The FBI said the thieves use the account information to make wire transfers of the user’s money. A portion of the wire transfers are being transmitted directly to high-end jewelry stores. Investigation has shown the perpetrators contact the high-end jeweler requesting to purchase precious stones and high-end watches. They say they will wire the money to the jeweler’s account and someone will come to pick up the merchandise. The next day when a money mule arrives at the store, the jeweler confirms the money has been transferred or is listed as “pending” and releases the merchandise to the mule. Later on, the transaction is reversed or canceled, and the jeweler is out whatever jewels the money mule was able to obtain.
After the user’s account has been compromised, the thieves conduct what’s called a distributed denial of service attack on the user’s financial institution. Investigators believe the attacks are used to deflect attention from wire transfers as well to make the institutions unable to reverse the transactions if found.
The FBI is asking consumers to be cautious of opening email from senders or email addresses that are not familiar.

F-Secure finds rare digitally signed malware

Researchers at F-Secure have uncovered a rarity–malware that is signed with a valid code-signing certificate stolen from a government.
The malware uses a certificate for mardi.gov.my, which is the Agricultural Research and Development Institute of Malaysia. That agency told F-Secure that the certificate had been stolen “quite some time ago.” It expired at the end of September so is no longer effective for authentication.
The Trojan program, which F-Secure detected as Agent.DTIW, spreads via malicious PDF files that exploit a vulnerability in Adobe Reader 8, according to the F-Secure blog.
“The malware downloads additional malicious components from a server called worldnewsmagazines.org. Some of those components are also signed, although this time by an entity called www.esupplychain.com.tw,” the blog post says.
Code-signing certificates are used to authenticate software so a computer will trust it and run it.
“It’s not that common to find a signed copy of malware. It’s even rarer that it’s signed with an official key belonging to a government,” Mikko Hypponen wrote on the blog.
Stolen digital certificates are used by hackers to trick people into visiting malicious Web sites, as well as trick computers into running untrusted code. They were used with Stuxnet, which targeted SCADA (supervisory control and data acquisition) systems, and more recently with the recently discovered Duqu malware.
Being targeted by hackers is a growing problem for certificate authorities that issue the certificates. Dutch DigiNotar filed for bankruptcy after its system was breached and a hacker was able to generate fake certificates. The same hacker claimed credit for that breach, as well as one involving CA Comodo and its resellers earlier this year.
And this isn’t the first time there has been an issue with certificates from Malaysia. Earlier this month, Mozilla said that Malaysian certificate authority DigiCert Sdn. Bhd had issued 22 certificates with weak keys. While there was no evidence that the certificates were issued fraudulently, the weak keys allowed the certificates to be compromised, Mozilla said.

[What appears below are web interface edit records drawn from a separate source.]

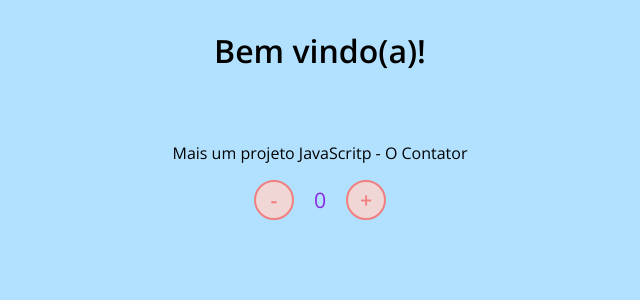
After one commit to AlinnOliveira/treinamento, a PHP site: page /index_contador.html in a window 1280 px wide. The commit adds this page. Shown: the top 300 px of the page, without its empty margins (320-960 px from the left). Run offline with PHP 8.4, Linux system fonts and the light colour scheme.

Commit message:
exercícios DIO

```diff
--- a/04_JavaScript/exercicios/assets/css/styles.css
+++ b/04_JavaScript/exercicios/assets/css/styles.css
@@ -1,3 +1,38 @@
+@import url('https://fonts.googleapis.com/css2?family=Open+Sans:wght@300;600&display=swap');
+
+* {
+    font-family: 'Open Sans', sans-serif;
+}
+
 body {
-    color: grey;
+    display: flex;
+    align-items: center;
+    justify-content: center;
+    flex-direction: column;
+    background-color: rgb(177, 225, 255);
 }
+
+button {
+    height: 40px;
+    width: 40px;
+    border-radius: 50%;
+    border: 2px solid lightcoral;
+    background-color: rgb(241, 214, 214);
+    color: lightcoral;
+    font-size: 16pt;
+    font-weight: 600;
+    text-align: center;
+}
+
+#counter {
+    display: flex;
+}
+
+#currentNumber {
+    display: flex;
+    align-items: center;
+    margin: 0 20px;
+    font-size: 16pt;
+    text-decoration-color: blueviolet;
+    color: blueviolet;
+}
--- a/04_JavaScript/exercicios/assets/js/scripts.js
+++ b/04_JavaScript/exercicios/assets/js/scripts.js
@@ -1 +1,28 @@
 console.log("Hello World!");
+
+//document.getElementById('seuNomeHTML').innerHTML = "Bem Vindo(a), ";
+//var BEM_VINDO = document.getElementById('seuNomeHTML');
+//var person = prompt("Qual seu nome?  ");
+//BEM_VINDO.innerHTML.concat(person);
+/*
+function seuNome(person){
+    //console.log(document.getElementById(seuNomeHTML).innerText + person);
+    BEM_VINDO.innerHTML().concat(person);
+}
+*/
+let count = 0;
+
+const CURRENT_NUMBER = document.getElementById('currentNumber');
+
+function increment() {
+	count++;
+	CURRENT_NUMBER.innerHTML = count;
+}
+
+function decrement() {
+    if (count < 0){
+
+    }
+	count--;
+	CURRENT_NUMBER.innerHTML = count;
+}
--- a/04_JavaScript/exercicios/teste.js
+++ b/04_JavaScript/exercicios/assets/js/teste.js
@@ -16,3 +16,5 @@ function returnEvenValues(array){
 
 let array = [1,3,6,7,9,11,13,14,16];
 returnEvenValues(array);
+var d = Date();
+console.log("Hoje é: "+ d.getDate() + "/" (d.getMonth()+1));
--- /dev/null
+++ b/04_JavaScript/exercicios/index_contador.html
@@ -0,0 +1,22 @@
+<!DOCTYPE html>
+<html lang="en">
+<head>
+    <meta charset="UTF-8">
+    <meta name="viewport" content="width=device-width, initial-scale=1.0">
+    <link rel="stylesheet" href="assets/css/styles.css" />
+
+    <title>Contador</title>
+</head>
+<body>
+    <h1 id="seuNomeHTML">Bem vindo(a)!</h1>
+    <p ></p>
+    <p>Mais um projeto JavaScritp - O Contator</p>
+    <div id="counter">
+        <button name="subtrair" onclick="decrement()">-</button>
+        <span id="currentNumber">0</span>
+        <button name="adicionar" onclick="increment()">+</button>
+    </div>
+
+</body>
+<script src="assets/js/scripts.js"></script>
+</html>
```
Also changed, not shown: 04_JavaScript/exercicios/to_do_list.html (renamed from 04_JavaScript/exercicios/index.html, +2 -6 lines).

Meanwhile, Dutch certificate authority KPN said it was suspending the issuing of certificates after finding a distributed denial-of-service tool on one of its Web servers.
Originally posted at InSecurity Complex